In particular, the WVA protested Madonna's use of the sacred Eastern Tilak as imagery in her sexually charged performance, which opened the awards ceremony.

The organization said Madonna's use of "Vaishnava Tilak" facial markings, which are traditionally worn with gravity and sincerity as an expression of devotion to the Hindu Supreme Lord, was inappropriate due to the sexual, provocative nature of the singer's performance, which included her bumping and grinding with retro-rocker and guitarist Lenny Kravitz.

The WVA also reportedly objected to the singer's use of henna marriage markings on her hands, as she gyrated in a sexually suggestive manner and wore clothing through which her nipples were clearly visible.

On Wednesday, the vice president of the WVA, Swami B.V. Tripurari, countered the earlier comments and gave his blessing to the singer's performance. "The Hindu community and Eastern spiritual seekers the world over should be happy for Madonna personally, in terms of her genuine interest in enlightened life, and grateful to her for her sincere efforts to attract others to the same."

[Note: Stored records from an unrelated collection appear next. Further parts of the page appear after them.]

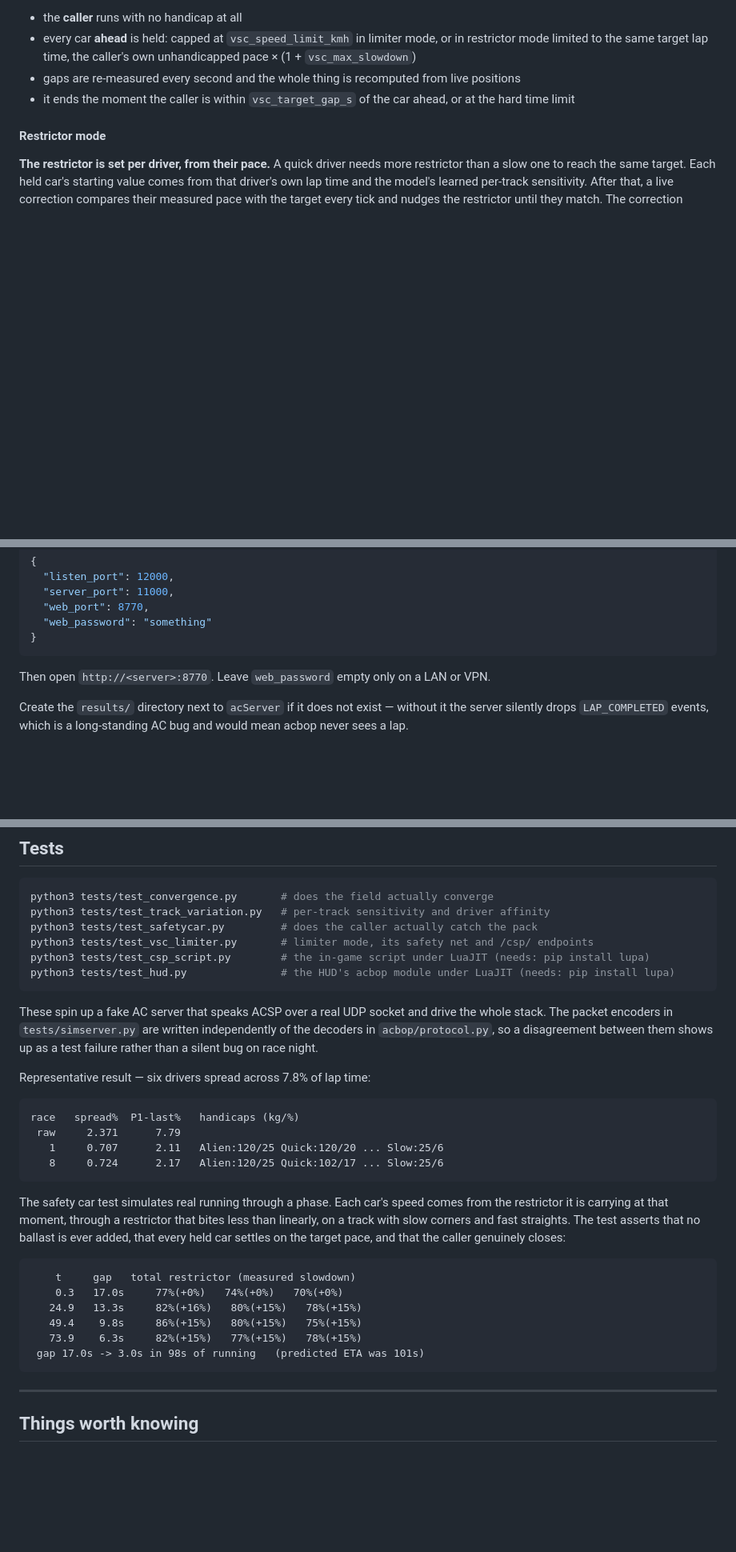
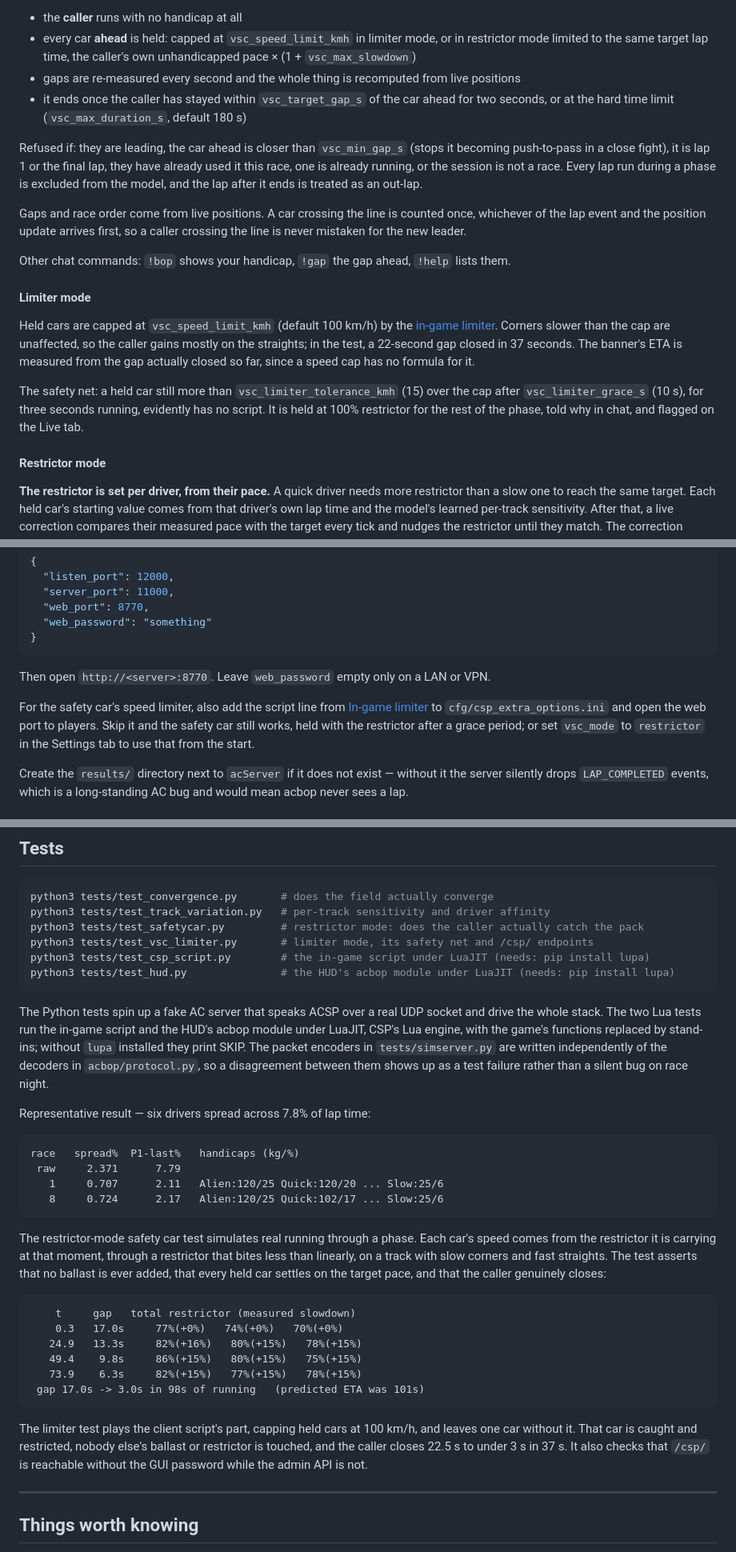
Before and after one commit to P1-Ro/ac-bop, a Markdown page: README.md, 3 parts joined by grey strips. Shown at 80% size. Drawn GitHub-style; blank space fills up the shorter version.

````diff
--- a/README.md
+++ b/README.md
@@ -112,8 +115,33 @@ Typing `!vsc` (or pressing the bound button in the CMRT HUD) starts a live phase
   pace × (1 + `vsc_max_slowdown`)
 - gaps are re-measured every second and the whole thing is recomputed from live
   positions
-- it ends the moment the caller is within `vsc_target_gap_s` of the car ahead, or at the
-  hard time limit
+- it ends once the caller has stayed within `vsc_target_gap_s` of the car ahead for two
+  seconds, or at the hard time limit (`vsc_max_duration_s`, default 180 s)
+
+Refused if: they are leading, the car ahead is closer than `vsc_min_gap_s` (stops it
+becoming push-to-pass in a close fight), it is lap 1 or the final lap, they have already
+used it this race, one is already running, or the session is not a race. Every lap run
+during a phase is excluded from the model, and the lap after it ends is treated as an
+out-lap.
+
+Gaps and race order come from live positions. A car crossing the line is counted once,
+whichever of the lap event and the position update arrives first, so a caller crossing
+the line is never mistaken for the new leader.
+
+Other chat commands: `!bop` shows your handicap, `!gap` the gap ahead, `!help` lists them.
+
+#### Limiter mode
+
+Held cars are capped at `vsc_speed_limit_kmh` (default 100 km/h) by the
+[in-game limiter](#in-game-limiter-csp). Corners slower than the cap are unaffected, so the
+caller gains mostly on the straights; in the test, a 22-second gap closed in 37 seconds.
+The banner's ETA is measured from the gap actually closed so far, since a speed cap has
+no formula for it.
+
+The safety net: a held car still more than `vsc_limiter_tolerance_kmh` (15) over the cap
+after `vsc_limiter_grace_s` (10 s), for three seconds running, evidently has no script.
+It is held at 100% restrictor for the rest of the phase, told why in chat, and flagged on
+the Live tab.
 
 #### Restrictor mode
 
@@ -265,6 +285,12 @@ Matching `config.json`:
 
 Then open `http://<server>:8770`. Leave `web_password` empty only on a LAN or VPN.
 
+For the safety car's speed limiter, also add the script line from
+[In-game limiter](#in-game-limiter-csp) to `cfg/csp_extra_options.ini` and open the web
+port to players. Skip it and the safety car still works, held with the restrictor after a
+grace period; or set `vsc_mode` to `restrictor` in the Settings tab to use that from the
+start.
+
 Create the `results/` directory next to `acServer` if it does not exist — without it the
 server silently drops `LAP_COMPLETED` events, which is a long-standing AC bug and would
 mean acbop never sees a lap.
@@ -366,14 +398,16 @@ released.
 ```bash
 python3 tests/test_convergence.py       # does the field actually converge
 python3 tests/test_track_variation.py   # per-track sensitivity and driver affinity
-python3 tests/test_safetycar.py         # does the caller actually catch the pack
+python3 tests/test_safetycar.py         # restrictor mode: does the caller actually catch the pack
 python3 tests/test_vsc_limiter.py       # limiter mode, its safety net and /csp/ endpoints
 python3 tests/test_csp_script.py        # the in-game script under LuaJIT (needs: pip install lupa)
 python3 tests/test_hud.py               # the HUD's acbop module under LuaJIT (needs: pip install lupa)
 ```
 
-These spin up a fake AC server that speaks ACSP over a real UDP socket and drive the
-whole stack. The packet encoders in `tests/simserver.py` are written independently of
+The Python tests spin up a fake AC server that speaks ACSP over a real UDP socket and
+drive the whole stack. The two Lua tests run the in-game script and the HUD's acbop
+module under LuaJIT, CSP's Lua engine, with the game's functions replaced by stand-ins;
+without `lupa` installed they print SKIP. The packet encoders in `tests/simserver.py` are written independently of
 the decoders in `acbop/protocol.py`, so a disagreement between them shows up as a test
 failure rather than a silent bug on race night.
 
@@ -386,7 +420,7 @@ race   spread%  P1-last%   handicaps (kg/%)
    8     0.724      2.17   Alien:120/25 Quick:102/17 ... Slow:25/6
 ```
 
-The safety car test simulates real running through a phase. Each car's speed comes from
+The restrictor-mode safety car test simulates real running through a phase. Each car's speed comes from
 the restrictor it is carrying at that moment, through a restrictor that bites less than
 linearly, on a track with slow corners and fast straights. The test asserts that no
 ballast is ever added, that every held car settles on the target pace, and that the
@@ -400,6 +434,11 @@ caller genuinely closes:
    73.9    6.3s     82%(+15%)   77%(+15%)   78%(+15%)
  gap 17.0s -> 3.0s in 98s of running   (predicted ETA was 101s)
 ```
+
+The limiter test plays the client script's part, capping held cars at 100 km/h, and
+leaves one car without it. That car is caught and restricted, nobody else's ballast or
+restrictor is touched, and the caller closes 22.5 s to under 3 s in 37 s. It also checks
+that `/csp/` is reachable without the GUI password while the admin API is not.
 
 ---
 
````
Also changed, not shown: other parts of README.md (+43 -27 lines).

Madonna's performance at the awards show began innocently enough, with the singer dressed in traditional Indian garb, including a black sari and colorful face paint.

Surrounded by East Asian dancers, she performed a subdued version of the hymn-like song "Shanti/Ashtangi" (RealAudio excerpt), from her hit album Ray of Light, which includes several songs that deal with what the singer has called her recent spiritual rebirth. In typical Madonna fashion, things started to get raunchy as soon as she launched into the more uptempo title track (RealAudio excerpt) from Ray of Light, during which she stripped to black dress pants and a sheer white tank-top and engaged in a sultry bump-and-grind dance with Kravitz.

On Monday, Ray Goff, a director of the Mandala Publishing Group, the organization that provided Madonna with one of the backdrops for the performance, defended the artist's choice of stage props and costumes. "We are happy to have supplied Madonna with the image that she used at the recent MTV awards," Goff said.

The image, a woman with four hands playing a guitar, entitled "Sarasvati, Goddess of the Arts," is from the book "Form of Beauty," a copy of which Goff said Mandala gave to Madonna.

The WVA's Tripurari is one of the directors of the Mandala Publishing Group, which publishes books and artwork pertaining to Vedic and Hindu religious subjects.

Tripurari said that while the Hindu community should be thankful for Madonna's interest in a spiritual life, her use of popular music and dance in such pursuits is potentially controversial, given her influence on her millions of fans. "Thus a rather small and conservative group of Hindus has criticized her performance in terms of its sensual appearance," Tripurari said.

He added that he does not entirely agree with such criticism, which he felt bypassed the "very heart of spiritual pursuit."

Madonna's official spokeswoman, Liz Rosenberg, reportedly offered her own response to the latest criticism of the singer, who has also run afoul of the Catholic Church in the past for her controversial melding of sacred and suggestive images.

Noting that No Doubt singer Gwen Stefani has modeled henna markings during recent public appearances, while wearing such skimpy outfits as the blue bikini she sported at the MTV event, Rosenberg was quoted in the New York Daily News as asking, "Why don't they pick on her?" [Nice of you to inadvertently admit, Madonna, that you were ripping off Stefani regarding the Hindu trappings]

Madonna's New Holy War

by Joal Ryan, from E! On Line


September 15, 1998

At least she's offending other religious groups besides Christians now.


Remember that thing Madonna wore on her face during last week's MTV Video Music Awards? Well, it wasn't a "thing," at all. It was a set of facial markings holy to Hindus--and some Hindus aren't happy about its TV exposure, courtesy the Material Girl.

A group called the World Vaishnava Association is demanding an apology from Madonna. MTV, too.

Per usual, the M One isn't going quietly. Her camp's refusing to issue an "I'm sorry."